> [What this task involves] Copy each line of the material below that includes the string "margin".
*** Supplied data Section Begins ***
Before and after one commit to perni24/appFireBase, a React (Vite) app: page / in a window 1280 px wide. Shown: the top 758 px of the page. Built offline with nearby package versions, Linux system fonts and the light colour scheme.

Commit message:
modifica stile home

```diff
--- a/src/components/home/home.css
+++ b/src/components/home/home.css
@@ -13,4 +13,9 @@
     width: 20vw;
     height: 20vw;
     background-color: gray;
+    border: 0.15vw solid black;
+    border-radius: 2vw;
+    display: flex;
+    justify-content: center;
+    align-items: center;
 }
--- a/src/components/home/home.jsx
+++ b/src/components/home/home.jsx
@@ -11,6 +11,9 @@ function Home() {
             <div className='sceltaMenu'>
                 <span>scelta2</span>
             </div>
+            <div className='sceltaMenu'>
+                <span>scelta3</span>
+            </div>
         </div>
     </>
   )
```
*** Supplied data Section Ends ***
*** Supplied data Section Begins ***
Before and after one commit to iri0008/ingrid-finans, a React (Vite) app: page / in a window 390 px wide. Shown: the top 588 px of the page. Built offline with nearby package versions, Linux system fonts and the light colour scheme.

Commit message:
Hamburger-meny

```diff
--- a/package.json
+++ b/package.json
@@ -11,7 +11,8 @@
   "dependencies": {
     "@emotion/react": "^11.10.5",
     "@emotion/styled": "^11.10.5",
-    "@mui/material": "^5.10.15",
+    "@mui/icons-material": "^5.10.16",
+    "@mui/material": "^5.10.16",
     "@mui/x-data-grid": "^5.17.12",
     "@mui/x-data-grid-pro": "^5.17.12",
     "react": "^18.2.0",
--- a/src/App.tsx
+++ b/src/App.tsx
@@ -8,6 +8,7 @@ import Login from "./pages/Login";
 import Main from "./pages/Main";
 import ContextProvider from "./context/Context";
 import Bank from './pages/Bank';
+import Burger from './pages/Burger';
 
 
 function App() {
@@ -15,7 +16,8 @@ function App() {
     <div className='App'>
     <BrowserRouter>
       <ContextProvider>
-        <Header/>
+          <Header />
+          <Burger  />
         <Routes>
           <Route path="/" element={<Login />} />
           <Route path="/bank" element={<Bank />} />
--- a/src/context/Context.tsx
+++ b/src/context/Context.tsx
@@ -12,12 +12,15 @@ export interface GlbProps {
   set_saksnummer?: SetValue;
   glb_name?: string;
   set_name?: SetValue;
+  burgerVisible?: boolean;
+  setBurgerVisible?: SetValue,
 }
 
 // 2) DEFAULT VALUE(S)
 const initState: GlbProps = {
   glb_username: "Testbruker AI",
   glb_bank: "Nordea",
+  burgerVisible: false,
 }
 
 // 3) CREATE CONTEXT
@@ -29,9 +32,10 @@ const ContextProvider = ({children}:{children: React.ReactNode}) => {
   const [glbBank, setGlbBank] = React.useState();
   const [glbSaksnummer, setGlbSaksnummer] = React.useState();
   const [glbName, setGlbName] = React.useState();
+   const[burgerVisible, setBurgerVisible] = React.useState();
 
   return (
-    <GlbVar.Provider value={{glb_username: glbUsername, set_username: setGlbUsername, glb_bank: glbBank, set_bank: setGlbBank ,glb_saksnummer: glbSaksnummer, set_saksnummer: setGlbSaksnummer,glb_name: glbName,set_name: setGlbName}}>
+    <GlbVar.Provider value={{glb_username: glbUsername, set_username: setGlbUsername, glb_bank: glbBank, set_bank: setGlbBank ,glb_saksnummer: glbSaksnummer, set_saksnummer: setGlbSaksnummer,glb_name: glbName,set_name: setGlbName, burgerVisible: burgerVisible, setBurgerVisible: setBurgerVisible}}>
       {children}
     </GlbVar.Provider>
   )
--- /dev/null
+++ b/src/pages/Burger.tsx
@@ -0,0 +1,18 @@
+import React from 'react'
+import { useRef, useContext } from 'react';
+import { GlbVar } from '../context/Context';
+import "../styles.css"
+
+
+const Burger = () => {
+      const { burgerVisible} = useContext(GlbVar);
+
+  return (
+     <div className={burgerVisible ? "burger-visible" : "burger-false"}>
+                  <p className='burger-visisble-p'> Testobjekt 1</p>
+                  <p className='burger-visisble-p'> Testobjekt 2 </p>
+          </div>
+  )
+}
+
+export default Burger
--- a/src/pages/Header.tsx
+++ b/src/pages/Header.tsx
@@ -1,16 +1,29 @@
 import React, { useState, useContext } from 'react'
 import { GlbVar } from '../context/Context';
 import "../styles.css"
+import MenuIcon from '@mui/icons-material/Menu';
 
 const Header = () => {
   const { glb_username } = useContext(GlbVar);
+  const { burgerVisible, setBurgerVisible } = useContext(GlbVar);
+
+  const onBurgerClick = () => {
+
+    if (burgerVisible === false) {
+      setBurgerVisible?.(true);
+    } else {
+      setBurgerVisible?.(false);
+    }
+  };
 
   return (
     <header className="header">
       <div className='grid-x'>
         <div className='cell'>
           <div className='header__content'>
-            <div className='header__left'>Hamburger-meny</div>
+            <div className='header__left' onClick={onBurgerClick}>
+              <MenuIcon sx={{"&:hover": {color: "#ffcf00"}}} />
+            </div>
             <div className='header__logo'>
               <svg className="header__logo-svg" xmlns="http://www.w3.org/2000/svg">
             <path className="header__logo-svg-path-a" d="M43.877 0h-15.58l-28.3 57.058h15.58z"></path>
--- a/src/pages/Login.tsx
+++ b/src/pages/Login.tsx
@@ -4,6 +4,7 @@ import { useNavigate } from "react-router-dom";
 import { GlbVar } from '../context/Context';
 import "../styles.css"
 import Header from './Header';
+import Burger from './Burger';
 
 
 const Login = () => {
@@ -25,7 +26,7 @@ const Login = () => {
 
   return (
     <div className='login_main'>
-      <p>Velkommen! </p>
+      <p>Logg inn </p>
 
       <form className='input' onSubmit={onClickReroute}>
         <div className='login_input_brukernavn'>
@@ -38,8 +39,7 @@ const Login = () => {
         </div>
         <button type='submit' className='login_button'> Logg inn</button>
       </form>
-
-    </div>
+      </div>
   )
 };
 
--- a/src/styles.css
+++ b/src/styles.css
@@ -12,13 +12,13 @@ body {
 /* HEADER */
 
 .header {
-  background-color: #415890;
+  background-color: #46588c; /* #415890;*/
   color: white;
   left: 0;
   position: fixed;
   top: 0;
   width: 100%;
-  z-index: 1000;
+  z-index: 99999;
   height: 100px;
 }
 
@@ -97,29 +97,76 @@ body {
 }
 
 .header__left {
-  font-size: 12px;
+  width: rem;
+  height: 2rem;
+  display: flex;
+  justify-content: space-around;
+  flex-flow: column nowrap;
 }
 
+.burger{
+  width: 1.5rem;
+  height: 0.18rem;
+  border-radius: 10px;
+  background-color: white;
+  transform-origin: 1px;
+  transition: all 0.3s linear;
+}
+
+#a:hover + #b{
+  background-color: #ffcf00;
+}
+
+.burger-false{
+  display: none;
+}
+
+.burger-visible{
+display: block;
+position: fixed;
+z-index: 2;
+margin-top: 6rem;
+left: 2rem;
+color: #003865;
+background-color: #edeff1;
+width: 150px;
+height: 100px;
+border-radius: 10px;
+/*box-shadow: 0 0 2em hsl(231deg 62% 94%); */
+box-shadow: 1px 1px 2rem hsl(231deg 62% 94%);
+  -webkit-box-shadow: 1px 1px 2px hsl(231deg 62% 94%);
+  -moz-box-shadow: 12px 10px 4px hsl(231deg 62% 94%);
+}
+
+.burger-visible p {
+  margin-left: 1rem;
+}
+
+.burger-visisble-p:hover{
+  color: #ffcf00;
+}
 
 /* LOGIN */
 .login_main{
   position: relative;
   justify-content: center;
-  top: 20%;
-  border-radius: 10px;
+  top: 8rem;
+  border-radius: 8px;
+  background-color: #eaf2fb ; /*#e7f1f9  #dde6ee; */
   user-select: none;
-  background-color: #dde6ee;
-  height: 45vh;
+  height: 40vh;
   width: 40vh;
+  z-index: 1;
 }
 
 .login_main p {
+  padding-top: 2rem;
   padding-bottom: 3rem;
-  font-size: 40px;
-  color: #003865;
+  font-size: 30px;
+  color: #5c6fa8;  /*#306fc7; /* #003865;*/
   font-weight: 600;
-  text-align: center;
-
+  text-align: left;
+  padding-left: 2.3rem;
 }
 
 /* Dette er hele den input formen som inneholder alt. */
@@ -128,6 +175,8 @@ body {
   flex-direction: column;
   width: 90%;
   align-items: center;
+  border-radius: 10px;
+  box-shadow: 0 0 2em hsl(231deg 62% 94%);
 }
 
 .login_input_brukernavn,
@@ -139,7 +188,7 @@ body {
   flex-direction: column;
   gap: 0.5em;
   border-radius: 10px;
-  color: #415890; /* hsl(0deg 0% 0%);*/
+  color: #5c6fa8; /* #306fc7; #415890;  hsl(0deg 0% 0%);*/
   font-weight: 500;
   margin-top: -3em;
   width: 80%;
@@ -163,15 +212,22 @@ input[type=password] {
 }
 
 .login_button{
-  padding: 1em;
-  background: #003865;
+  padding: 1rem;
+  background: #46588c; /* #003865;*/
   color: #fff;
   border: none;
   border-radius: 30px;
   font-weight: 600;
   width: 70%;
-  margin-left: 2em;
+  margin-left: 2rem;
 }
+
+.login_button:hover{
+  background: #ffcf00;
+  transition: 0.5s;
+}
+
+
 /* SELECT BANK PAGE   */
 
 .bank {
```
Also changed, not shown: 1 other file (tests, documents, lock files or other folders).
*** Supplied data Section Ends ***
*** Supplied data Section Begins ***
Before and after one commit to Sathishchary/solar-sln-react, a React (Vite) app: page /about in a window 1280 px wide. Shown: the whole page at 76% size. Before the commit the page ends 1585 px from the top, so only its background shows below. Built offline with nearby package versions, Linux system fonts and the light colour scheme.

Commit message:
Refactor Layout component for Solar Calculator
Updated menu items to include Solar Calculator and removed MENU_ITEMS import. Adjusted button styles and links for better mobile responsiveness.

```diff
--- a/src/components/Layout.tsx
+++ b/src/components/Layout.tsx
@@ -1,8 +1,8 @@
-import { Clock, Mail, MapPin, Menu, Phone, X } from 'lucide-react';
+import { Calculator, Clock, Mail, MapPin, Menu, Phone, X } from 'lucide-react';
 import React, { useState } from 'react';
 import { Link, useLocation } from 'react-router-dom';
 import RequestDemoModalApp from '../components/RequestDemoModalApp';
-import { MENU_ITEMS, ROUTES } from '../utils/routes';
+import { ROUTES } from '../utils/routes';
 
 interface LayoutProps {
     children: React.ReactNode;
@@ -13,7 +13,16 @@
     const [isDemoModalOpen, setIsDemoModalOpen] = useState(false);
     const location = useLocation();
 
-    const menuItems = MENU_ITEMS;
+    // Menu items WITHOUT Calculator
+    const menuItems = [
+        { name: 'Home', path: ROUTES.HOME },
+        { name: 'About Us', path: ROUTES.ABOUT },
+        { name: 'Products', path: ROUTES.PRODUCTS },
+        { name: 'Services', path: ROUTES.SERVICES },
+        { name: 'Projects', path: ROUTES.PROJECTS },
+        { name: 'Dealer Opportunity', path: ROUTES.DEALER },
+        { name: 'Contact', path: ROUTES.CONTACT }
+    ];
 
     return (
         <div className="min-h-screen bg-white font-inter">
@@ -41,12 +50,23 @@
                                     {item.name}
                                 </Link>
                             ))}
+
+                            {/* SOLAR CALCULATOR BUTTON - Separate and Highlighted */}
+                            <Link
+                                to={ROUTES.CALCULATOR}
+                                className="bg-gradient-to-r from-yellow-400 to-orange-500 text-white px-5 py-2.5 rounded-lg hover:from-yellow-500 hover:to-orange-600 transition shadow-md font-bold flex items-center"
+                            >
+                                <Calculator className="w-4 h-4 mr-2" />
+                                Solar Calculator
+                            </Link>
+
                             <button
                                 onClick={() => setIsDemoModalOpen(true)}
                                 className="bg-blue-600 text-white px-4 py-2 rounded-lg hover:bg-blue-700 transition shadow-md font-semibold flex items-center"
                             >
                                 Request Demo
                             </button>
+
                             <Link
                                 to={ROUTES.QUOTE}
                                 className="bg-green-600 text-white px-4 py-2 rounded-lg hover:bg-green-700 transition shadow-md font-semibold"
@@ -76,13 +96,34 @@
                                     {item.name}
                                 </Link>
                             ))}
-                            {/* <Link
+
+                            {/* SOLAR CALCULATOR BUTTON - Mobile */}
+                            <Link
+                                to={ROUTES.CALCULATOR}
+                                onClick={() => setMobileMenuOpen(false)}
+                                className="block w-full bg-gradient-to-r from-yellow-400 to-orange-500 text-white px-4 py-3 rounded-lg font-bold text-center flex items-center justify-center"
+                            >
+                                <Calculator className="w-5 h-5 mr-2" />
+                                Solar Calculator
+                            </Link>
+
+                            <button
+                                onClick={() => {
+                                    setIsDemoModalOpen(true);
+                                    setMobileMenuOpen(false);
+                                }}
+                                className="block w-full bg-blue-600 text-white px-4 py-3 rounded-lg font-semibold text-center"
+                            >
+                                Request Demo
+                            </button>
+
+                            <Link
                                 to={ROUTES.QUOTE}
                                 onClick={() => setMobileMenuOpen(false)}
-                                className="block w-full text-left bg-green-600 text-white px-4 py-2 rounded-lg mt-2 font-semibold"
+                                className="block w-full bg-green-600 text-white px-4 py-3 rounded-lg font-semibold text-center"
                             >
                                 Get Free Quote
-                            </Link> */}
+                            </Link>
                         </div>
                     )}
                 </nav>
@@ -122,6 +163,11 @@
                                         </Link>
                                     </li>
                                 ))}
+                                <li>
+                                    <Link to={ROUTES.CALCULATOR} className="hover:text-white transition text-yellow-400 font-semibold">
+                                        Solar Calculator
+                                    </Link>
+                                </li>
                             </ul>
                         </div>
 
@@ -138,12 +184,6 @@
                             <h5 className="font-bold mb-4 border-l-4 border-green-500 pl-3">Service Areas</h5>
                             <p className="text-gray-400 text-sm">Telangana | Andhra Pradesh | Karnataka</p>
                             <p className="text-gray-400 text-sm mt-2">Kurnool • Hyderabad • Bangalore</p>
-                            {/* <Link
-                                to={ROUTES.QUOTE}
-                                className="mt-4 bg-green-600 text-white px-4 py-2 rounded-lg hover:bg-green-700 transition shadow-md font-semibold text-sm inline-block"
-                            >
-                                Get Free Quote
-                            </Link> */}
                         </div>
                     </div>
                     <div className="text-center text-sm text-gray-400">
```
*** Supplied data Section Ends ***
> [Exercise response]
+margin-top: 6rem;
+  margin-left: 1rem;
   margin-top: -3em;
-  margin-left: 2em;
+  margin-left: 2rem;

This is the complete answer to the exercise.